Find every line in the records below that holds the word "services", and copy it out.

-------- Input material --------

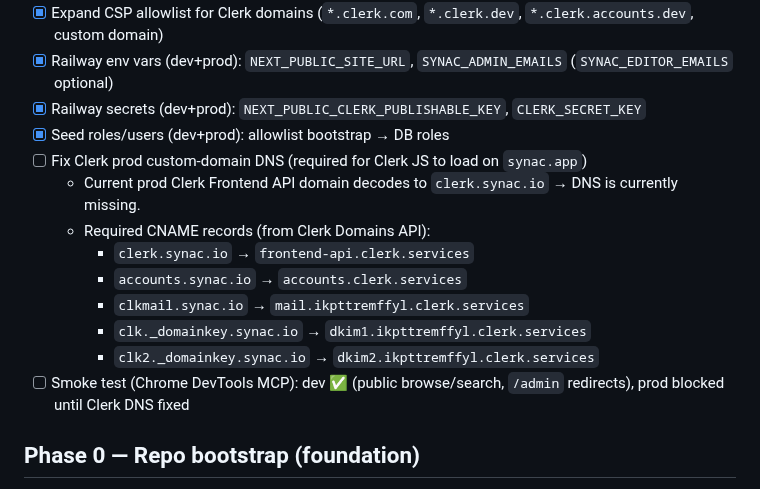
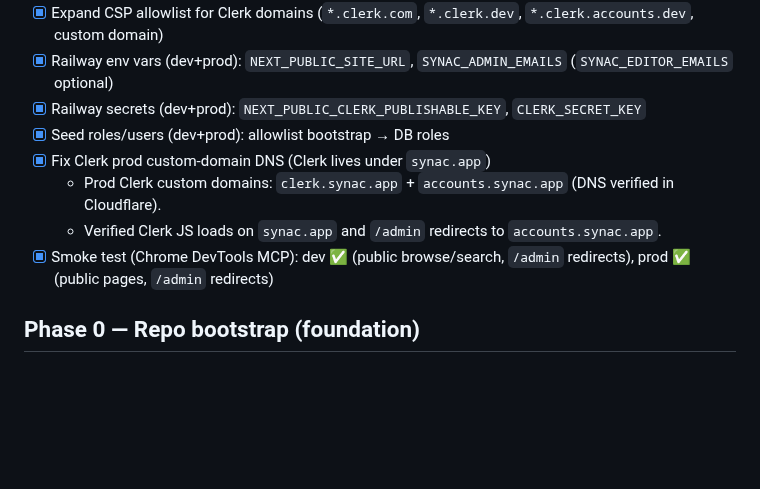
Before and after one commit to amanthanvi/synac, a Markdown page: PLAN.md, the part around the change. Rendered like a GitHub page; blank space fills up the shorter version.

Commit message:
docs(plan): mark prod Clerk domain done

```diff
--- a/PLAN.md
+++ b/PLAN.md
@@ -30,15 +30,10 @@ This is the living implementation tracker for `SPEC.md`.
 - [x] Railway env vars (dev+prod): `NEXT_PUBLIC_SITE_URL`, `SYNAC_ADMIN_EMAILS` (`SYNAC_EDITOR_EMAILS` optional)
 - [x] Railway secrets (dev+prod): `NEXT_PUBLIC_CLERK_PUBLISHABLE_KEY`, `CLERK_SECRET_KEY`
 - [x] Seed roles/users (dev+prod): allowlist bootstrap → DB roles
-- [ ] Fix Clerk prod custom-domain DNS (required for Clerk JS to load on `synac.app`)
-    - Current prod Clerk Frontend API domain decodes to `clerk.synac.io` → DNS is currently missing.
-    - Required CNAME records (from Clerk Domains API):
-        - `clerk.synac.io` → `frontend-api.clerk.services`
-        - `accounts.synac.io` → `accounts.clerk.services`
-        - `clkmail.synac.io` → `mail.ikpttremffyl.clerk.services`
-        - `clk._domainkey.synac.io` → `dkim1.ikpttremffyl.clerk.services`
-        - `clk2._domainkey.synac.io` → `dkim2.ikpttremffyl.clerk.services`
-- [ ] Smoke test (Chrome DevTools MCP): dev ✅ (public browse/search, `/admin` redirects), prod blocked until Clerk DNS fixed
+- [x] Fix Clerk prod custom-domain DNS (Clerk lives under `synac.app`)
+    - Prod Clerk custom domains: `clerk.synac.app` + `accounts.synac.app` (DNS verified in Cloudflare).
+    - Verified Clerk JS loads on `synac.app` and `/admin` redirects to `accounts.synac.app`.
+- [x] Smoke test (Chrome DevTools MCP): dev ✅ (public browse/search, `/admin` redirects), prod ✅ (public pages, `/admin` redirects)
 
 ## Phase 0 — Repo bootstrap (foundation)
 
```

--------

• [Your solution]
-        - `clerk.synac.io` → `frontend-api.clerk.services`
-        - `accounts.synac.io` → `accounts.clerk.services`
-        - `clkmail.synac.io` → `mail.ikpttremffyl.clerk.services`
-        - `clk._domainkey.synac.io` → `dkim1.ikpttremffyl.clerk.services`
-        - `clk2._domainkey.synac.io` → `dkim2.ikpttremffyl.clerk.services`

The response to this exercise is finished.